→ **Task requirements**:
No picture belongs in the copy. Repeat each line below exactly.

→ **Supplied entries**:

····················

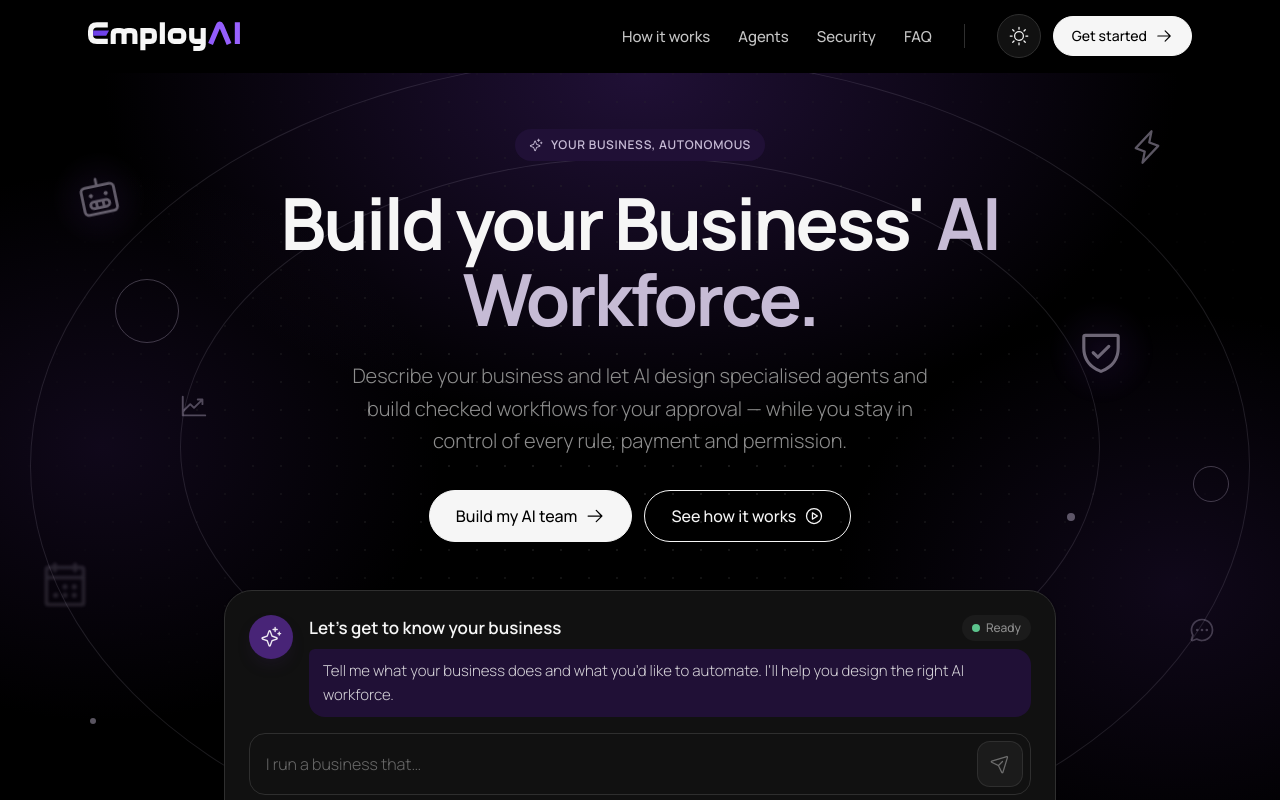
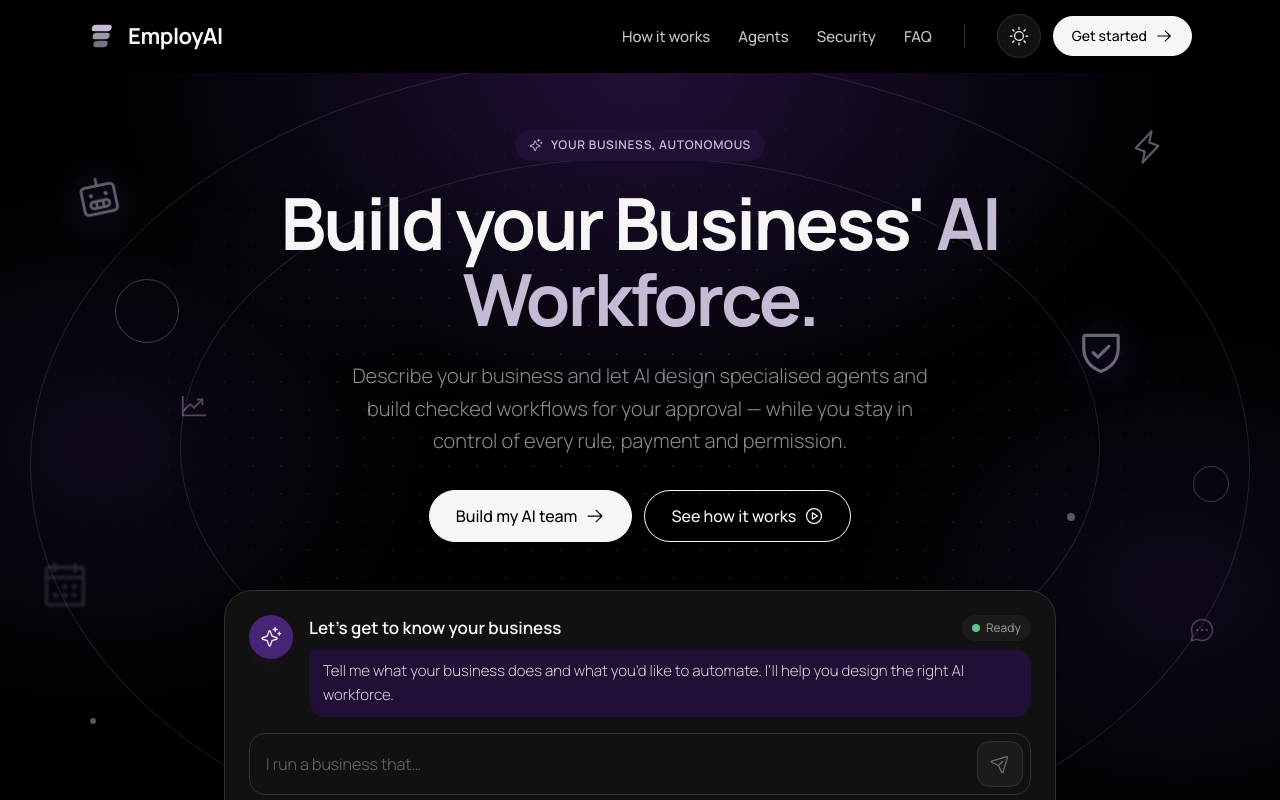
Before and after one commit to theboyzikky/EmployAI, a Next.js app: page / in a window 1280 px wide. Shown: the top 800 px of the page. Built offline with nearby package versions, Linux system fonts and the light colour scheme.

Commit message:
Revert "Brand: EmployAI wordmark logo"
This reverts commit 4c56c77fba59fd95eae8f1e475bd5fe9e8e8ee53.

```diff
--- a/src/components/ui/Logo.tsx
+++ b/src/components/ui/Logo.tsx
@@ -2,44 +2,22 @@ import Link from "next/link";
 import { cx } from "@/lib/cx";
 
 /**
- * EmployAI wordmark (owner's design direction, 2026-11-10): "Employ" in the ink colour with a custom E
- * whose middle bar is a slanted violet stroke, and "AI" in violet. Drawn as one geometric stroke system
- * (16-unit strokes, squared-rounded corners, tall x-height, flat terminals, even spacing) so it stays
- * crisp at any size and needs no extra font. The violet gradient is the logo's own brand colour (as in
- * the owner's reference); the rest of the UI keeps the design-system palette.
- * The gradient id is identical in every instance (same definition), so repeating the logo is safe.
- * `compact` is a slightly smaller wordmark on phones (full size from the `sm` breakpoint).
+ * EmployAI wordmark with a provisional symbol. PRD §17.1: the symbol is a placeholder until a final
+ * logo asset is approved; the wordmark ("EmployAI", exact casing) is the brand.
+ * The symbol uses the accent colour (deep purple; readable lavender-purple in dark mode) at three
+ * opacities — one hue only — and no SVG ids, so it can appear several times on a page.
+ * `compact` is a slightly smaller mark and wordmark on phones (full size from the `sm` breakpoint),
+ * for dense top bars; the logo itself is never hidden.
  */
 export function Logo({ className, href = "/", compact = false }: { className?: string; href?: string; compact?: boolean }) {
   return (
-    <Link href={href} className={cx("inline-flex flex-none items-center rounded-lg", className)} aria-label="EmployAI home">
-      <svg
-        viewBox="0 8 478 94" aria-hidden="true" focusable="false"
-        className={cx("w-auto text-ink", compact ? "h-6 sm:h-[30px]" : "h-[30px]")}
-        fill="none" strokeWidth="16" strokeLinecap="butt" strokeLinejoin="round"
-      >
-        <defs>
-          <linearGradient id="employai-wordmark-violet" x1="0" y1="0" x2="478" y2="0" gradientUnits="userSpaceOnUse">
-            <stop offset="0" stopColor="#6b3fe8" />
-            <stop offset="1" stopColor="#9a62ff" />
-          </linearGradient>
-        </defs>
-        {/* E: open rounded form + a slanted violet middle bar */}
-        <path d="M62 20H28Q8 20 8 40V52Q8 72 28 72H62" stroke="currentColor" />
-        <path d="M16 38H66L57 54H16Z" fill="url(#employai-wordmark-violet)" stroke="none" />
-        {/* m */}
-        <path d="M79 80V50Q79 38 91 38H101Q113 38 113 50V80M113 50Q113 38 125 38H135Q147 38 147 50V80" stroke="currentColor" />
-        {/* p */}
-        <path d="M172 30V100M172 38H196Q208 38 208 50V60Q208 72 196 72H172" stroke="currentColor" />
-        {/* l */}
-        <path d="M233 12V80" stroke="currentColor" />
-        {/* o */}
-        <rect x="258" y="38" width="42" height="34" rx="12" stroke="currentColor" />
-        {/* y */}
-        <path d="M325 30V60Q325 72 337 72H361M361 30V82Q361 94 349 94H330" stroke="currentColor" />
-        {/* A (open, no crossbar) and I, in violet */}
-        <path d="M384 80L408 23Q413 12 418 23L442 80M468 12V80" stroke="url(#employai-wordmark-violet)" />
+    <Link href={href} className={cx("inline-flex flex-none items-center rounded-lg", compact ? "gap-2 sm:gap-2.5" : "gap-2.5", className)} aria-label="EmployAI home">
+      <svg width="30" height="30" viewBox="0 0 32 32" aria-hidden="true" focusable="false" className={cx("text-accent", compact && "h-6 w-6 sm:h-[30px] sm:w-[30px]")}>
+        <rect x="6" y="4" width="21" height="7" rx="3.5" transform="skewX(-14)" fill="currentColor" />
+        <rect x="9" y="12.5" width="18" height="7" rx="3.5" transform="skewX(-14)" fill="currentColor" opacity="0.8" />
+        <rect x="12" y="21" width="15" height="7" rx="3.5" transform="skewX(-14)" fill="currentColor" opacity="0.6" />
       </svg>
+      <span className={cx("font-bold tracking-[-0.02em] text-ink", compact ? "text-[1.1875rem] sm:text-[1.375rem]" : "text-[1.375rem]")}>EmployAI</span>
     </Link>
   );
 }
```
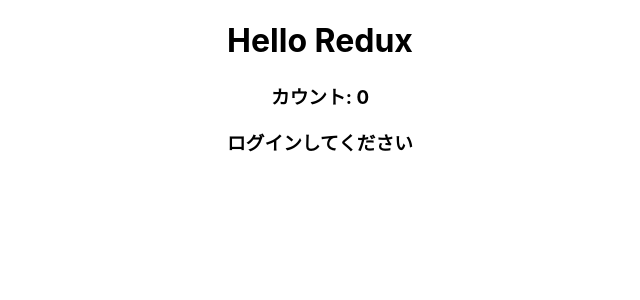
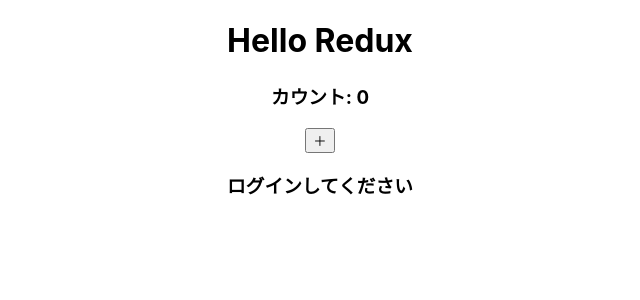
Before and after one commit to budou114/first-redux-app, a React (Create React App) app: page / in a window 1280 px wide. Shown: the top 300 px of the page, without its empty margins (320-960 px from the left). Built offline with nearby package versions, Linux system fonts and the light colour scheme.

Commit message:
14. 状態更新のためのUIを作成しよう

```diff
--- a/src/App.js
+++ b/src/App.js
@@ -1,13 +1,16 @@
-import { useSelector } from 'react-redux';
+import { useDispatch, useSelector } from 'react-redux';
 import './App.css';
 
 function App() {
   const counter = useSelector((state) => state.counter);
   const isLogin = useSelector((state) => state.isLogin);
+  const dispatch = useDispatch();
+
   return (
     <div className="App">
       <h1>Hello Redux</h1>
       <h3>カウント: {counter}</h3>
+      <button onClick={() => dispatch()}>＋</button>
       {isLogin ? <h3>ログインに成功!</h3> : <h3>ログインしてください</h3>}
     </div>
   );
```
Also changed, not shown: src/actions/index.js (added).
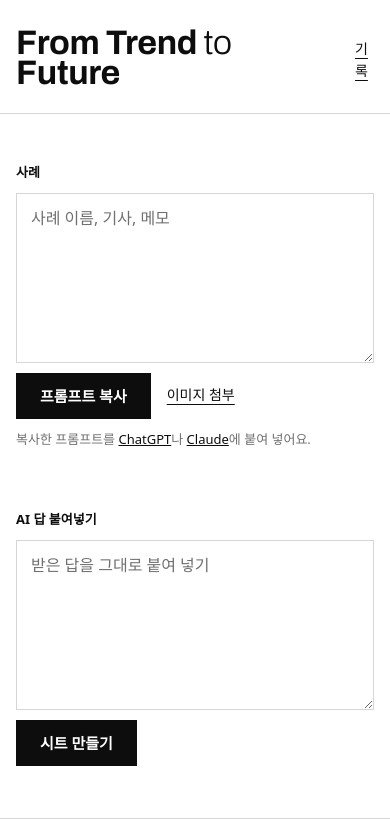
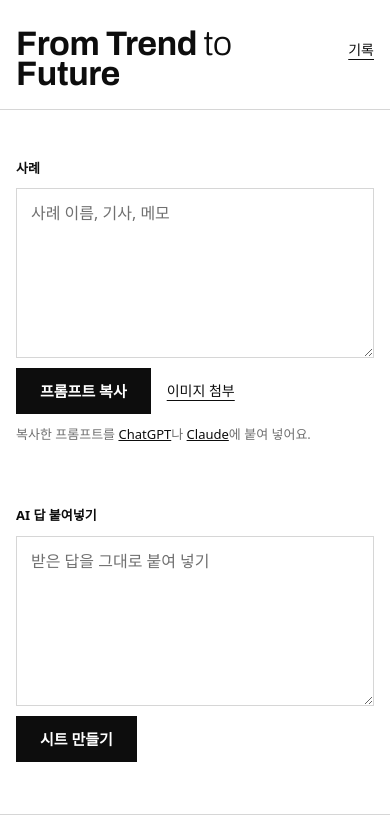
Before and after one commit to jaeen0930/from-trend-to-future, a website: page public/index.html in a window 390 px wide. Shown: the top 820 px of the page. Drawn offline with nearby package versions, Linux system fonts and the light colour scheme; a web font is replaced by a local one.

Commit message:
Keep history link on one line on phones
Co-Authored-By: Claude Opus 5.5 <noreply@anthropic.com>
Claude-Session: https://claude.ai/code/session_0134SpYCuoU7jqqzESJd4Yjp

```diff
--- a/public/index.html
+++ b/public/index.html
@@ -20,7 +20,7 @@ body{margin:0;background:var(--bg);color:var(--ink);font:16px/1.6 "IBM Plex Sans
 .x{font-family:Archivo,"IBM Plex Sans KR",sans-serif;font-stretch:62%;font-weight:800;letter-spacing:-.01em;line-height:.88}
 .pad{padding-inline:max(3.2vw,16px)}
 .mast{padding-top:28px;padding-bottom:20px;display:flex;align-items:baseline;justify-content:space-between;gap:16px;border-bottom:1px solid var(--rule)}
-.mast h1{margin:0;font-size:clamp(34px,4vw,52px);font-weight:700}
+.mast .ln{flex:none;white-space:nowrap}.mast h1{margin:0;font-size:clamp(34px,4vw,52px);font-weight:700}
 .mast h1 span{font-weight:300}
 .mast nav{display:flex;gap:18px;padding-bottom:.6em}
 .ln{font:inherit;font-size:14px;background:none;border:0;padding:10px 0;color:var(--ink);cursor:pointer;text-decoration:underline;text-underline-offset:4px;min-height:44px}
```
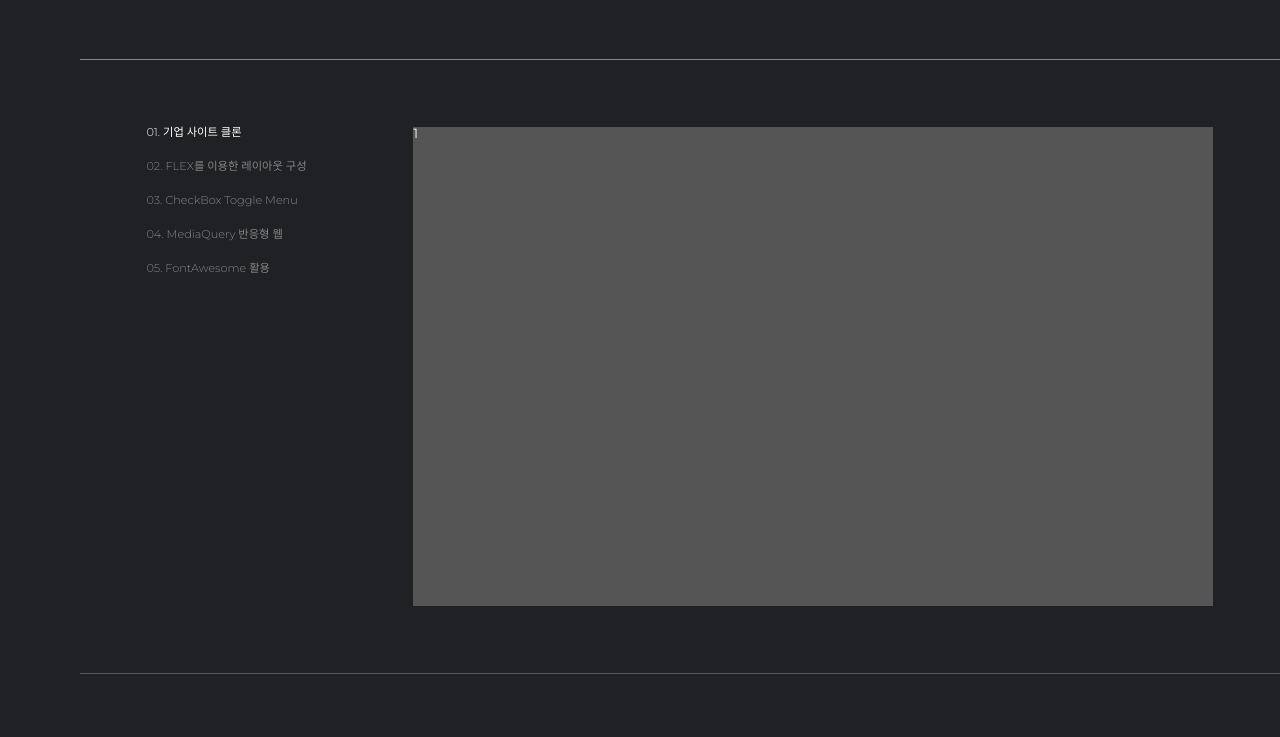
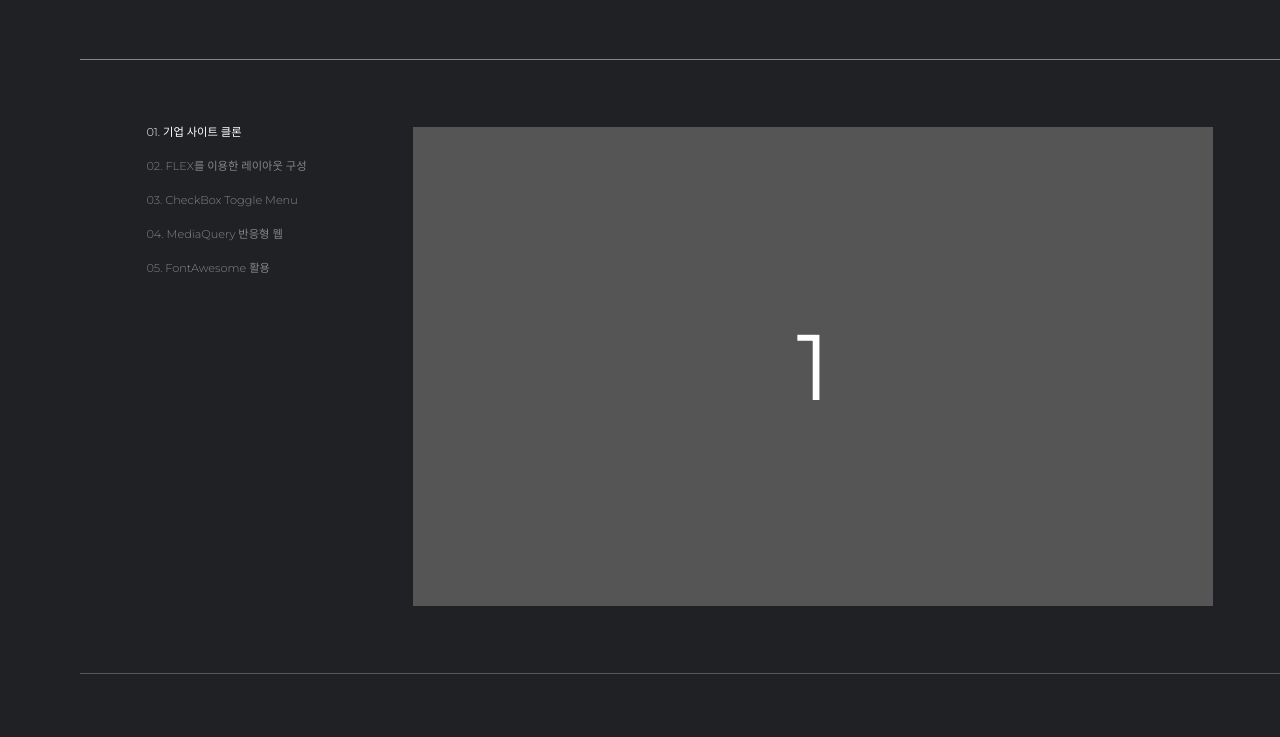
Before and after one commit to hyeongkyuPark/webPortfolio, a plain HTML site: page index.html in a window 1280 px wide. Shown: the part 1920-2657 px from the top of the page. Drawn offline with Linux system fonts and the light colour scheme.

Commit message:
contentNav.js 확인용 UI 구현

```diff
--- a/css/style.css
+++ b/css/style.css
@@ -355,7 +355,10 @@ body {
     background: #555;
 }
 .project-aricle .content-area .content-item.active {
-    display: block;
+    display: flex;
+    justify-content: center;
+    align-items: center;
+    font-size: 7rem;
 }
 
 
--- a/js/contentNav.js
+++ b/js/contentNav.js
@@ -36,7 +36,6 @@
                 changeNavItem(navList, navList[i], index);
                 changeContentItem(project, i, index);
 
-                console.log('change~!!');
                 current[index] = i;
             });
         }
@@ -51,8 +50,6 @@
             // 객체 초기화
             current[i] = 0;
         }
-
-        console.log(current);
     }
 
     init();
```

····················

→ **Reply**:
Before and after one commit to theboyzikky/EmployAI, a Next.js app: page / in a window 1280 px wide. Shown: the top 800 px of the page. Built offline with nearby package versions, Linux system fonts and the light colour scheme.

Commit message:
Revert "Brand: EmployAI wordmark logo"
This reverts commit 4c56c77fba59fd95eae8f1e475bd5fe9e8e8ee53.

```diff
--- a/src/components/ui/Logo.tsx
+++ b/src/components/ui/Logo.tsx
@@ -2,44 +2,22 @@ import Link from "next/link";
 import { cx } from "@/lib/cx";
 
 /**
- * EmployAI wordmark (owner's design direction, 2026-11-10): "Employ" in the ink colour with a custom E
- * whose middle bar is a slanted violet stroke, and "AI" in violet. Drawn as one geometric stroke system
- * (16-unit strokes, squared-rounded corners, tall x-height, flat terminals, even spacing) so it stays
- * crisp at any size and needs no extra font. The violet gradient is the logo's own brand colour (as in
- * the owner's reference); the rest of the UI keeps the design-system palette.
- * The gradient id is identical in every instance (same definition), so repeating the logo is safe.
- * `compact` is a slightly smaller wordmark on phones (full size from the `sm` breakpoint).
+ * EmployAI wordmark with a provisional symbol. PRD §17.1: the symbol is a placeholder until a final
+ * logo asset is approved; the wordmark ("EmployAI", exact casing) is the brand.
+ * The symbol uses the accent colour (deep purple; readable lavender-purple in dark mode) at three
+ * opacities — one hue only — and no SVG ids, so it can appear several times on a page.
+ * `compact` is a slightly smaller mark and wordmark on phones (full size from the `sm` breakpoint),
+ * for dense top bars; the logo itself is never hidden.
  */
 export function Logo({ className, href = "/", compact = false }: { className?: string; href?: string; compact?: boolean }) {
   return (
-    <Link href={href} className={cx("inline-flex flex-none items-center rounded-lg", className)} aria-label="EmployAI home">
-      <svg
-        viewBox="0 8 478 94" aria-hidden="true" focusable="false"
-        className={cx("w-auto text-ink", compact ? "h-6 sm:h-[30px]" : "h-[30px]")}
-        fill="none" strokeWidth="16" strokeLinecap="butt" strokeLinejoin="round"
-      >
-        <defs>
-          <linearGradient id="employai-wordmark-violet" x1="0" y1="0" x2="478" y2="0" gradientUnits="userSpaceOnUse">
-            <stop offset="0" stopColor="#6b3fe8" />
-            <stop offset="1" stopColor="#9a62ff" />
-          </linearGradient>
-        </defs>
-        {/* E: open rounded form + a slanted violet middle bar */}
-        <path d="M62 20H28Q8 20 8 40V52Q8 72 28 72H62" stroke="currentColor" />
-        <path d="M16 38H66L57 54H16Z" fill="url(#employai-wordmark-violet)" stroke="none" />
-        {/* m */}
-        <path d="M79 80V50Q79 38 91 38H101Q113 38 113 50V80M113 50Q113 38 125 38H135Q147 38 147 50V80" stroke="currentColor" />
-        {/* p */}
-        <path d="M172 30V100M172 38H196Q208 38 208 50V60Q208 72 196 72H172" stroke="currentColor" />
-        {/* l */}
-        <path d="M233 12V80" stroke="currentColor" />
-        {/* o */}
-        <rect x="258" y="38" width="42" height="34" rx="12" stroke="currentColor" />
-        {/* y */}
-        <path d="M325 30V60Q325 72 337 72H361M361 30V82Q361 94 349 94H330" stroke="currentColor" />
-        {/* A (open, no crossbar) and I, in violet */}
-        <path d="M384 80L408 23Q413 12 418 23L442 80M468 12V80" stroke="url(#employai-wordmark-violet)" />
+    <Link href={href} className={cx("inline-flex flex-none items-center rounded-lg", compact ? "gap-2 sm:gap-2.5" : "gap-2.5", className)} aria-label="EmployAI home">
+      <svg width="30" height="30" viewBox="0 0 32 32" aria-hidden="true" focusable="false" className={cx("text-accent", compact && "h-6 w-6 sm:h-[30px] sm:w-[30px]")}>
+        <rect x="6" y="4" width="21" height="7" rx="3.5" transform="skewX(-14)" fill="currentColor" />
+        <rect x="9" y="12.5" width="18" height="7" rx="3.5" transform="skewX(-14)" fill="currentColor" opacity="0.8" />
+        <rect x="12" y="21" width="15" height="7" rx="3.5" transform="skewX(-14)" fill="currentColor" opacity="0.6" />
       </svg>
+      <span className={cx("font-bold tracking-[-0.02em] text-ink", compact ? "text-[1.1875rem] sm:text-[1.375rem]" : "text-[1.375rem]")}>EmployAI</span>
     </Link>
   );
 }
```
Before and after one commit to budou114/first-redux-app, a React (Create React App) app: page / in a window 1280 px wide. Shown: the top 300 px of the page, without its empty margins (320-960 px from the left). Built offline with nearby package versions, Linux system fonts and the light colour scheme.

Commit message:
14. 状態更新のためのUIを作成しよう

```diff
--- a/src/App.js
+++ b/src/App.js
@@ -1,13 +1,16 @@
-import { useSelector } from 'react-redux';
+import { useDispatch, useSelector } from 'react-redux';
 import './App.css';
 
 function App() {
   const counter = useSelector((state) => state.counter);
   const isLogin = useSelector((state) => state.isLogin);
+  const dispatch = useDispatch();
+
   return (
     <div className="App">
       <h1>Hello Redux</h1>
       <h3>カウント: {counter}</h3>
+      <button onClick={() => dispatch()}>＋</button>
       {isLogin ? <h3>ログインに成功!</h3> : <h3>ログインしてください</h3>}
     </div>
   );
```
Also changed, not shown: src/actions/index.js (added).
Before and after one commit to jaeen0930/from-trend-to-future, a website: page public/index.html in a window 390 px wide. Shown: the top 820 px of the page. Drawn offline with nearby package versions, Linux system fonts and the light colour scheme; a web font is replaced by a local one.

Commit message:
Keep history link on one line on phones
Co-Authored-By: Claude Opus 5.5 <noreply@anthropic.com>
Claude-Session: https://claude.ai/code/session_0134SpYCuoU7jqqzESJd4Yjp

```diff
--- a/public/index.html
+++ b/public/index.html
@@ -20,7 +20,7 @@ body{margin:0;background:var(--bg);color:var(--ink);font:16px/1.6 "IBM Plex Sans
 .x{font-family:Archivo,"IBM Plex Sans KR",sans-serif;font-stretch:62%;font-weight:800;letter-spacing:-.01em;line-height:.88}
 .pad{padding-inline:max(3.2vw,16px)}
 .mast{padding-top:28px;padding-bottom:20px;display:flex;align-items:baseline;justify-content:space-between;gap:16px;border-bottom:1px solid var(--rule)}
-.mast h1{margin:0;font-size:clamp(34px,4vw,52px);font-weight:700}
+.mast .ln{flex:none;white-space:nowrap}.mast h1{margin:0;font-size:clamp(34px,4vw,52px);font-weight:700}
 .mast h1 span{font-weight:300}
 .mast nav{display:flex;gap:18px;padding-bottom:.6em}
 .ln{font:inherit;font-size:14px;background:none;border:0;padding:10px 0;color:var(--ink);cursor:pointer;text-decoration:underline;text-underline-offset:4px;min-height:44px}
```
Before and after one commit to hyeongkyuPark/webPortfolio, a plain HTML site: page index.html in a window 1280 px wide. Shown: the part 1920-2657 px from the top of the page. Drawn offline with Linux system fonts and the light colour scheme.

Commit message:
contentNav.js 확인용 UI 구현

```diff
--- a/css/style.css
+++ b/css/style.css
@@ -355,7 +355,10 @@ body {
     background: #555;
 }
 .project-aricle .content-area .content-item.active {
-    display: block;
+    display: flex;
+    justify-content: center;
+    align-items: center;
+    font-size: 7rem;
 }
 
 
--- a/js/contentNav.js
+++ b/js/contentNav.js
@@ -36,7 +36,6 @@
                 changeNavItem(navList, navList[i], index);
                 changeContentItem(project, i, index);
 
-                console.log('change~!!');
                 current[index] = i;
             });
         }
@@ -51,8 +50,6 @@
             // 객체 초기화
             current[i] = 0;
         }
-
-        console.log(current);
     }
 
     init();
```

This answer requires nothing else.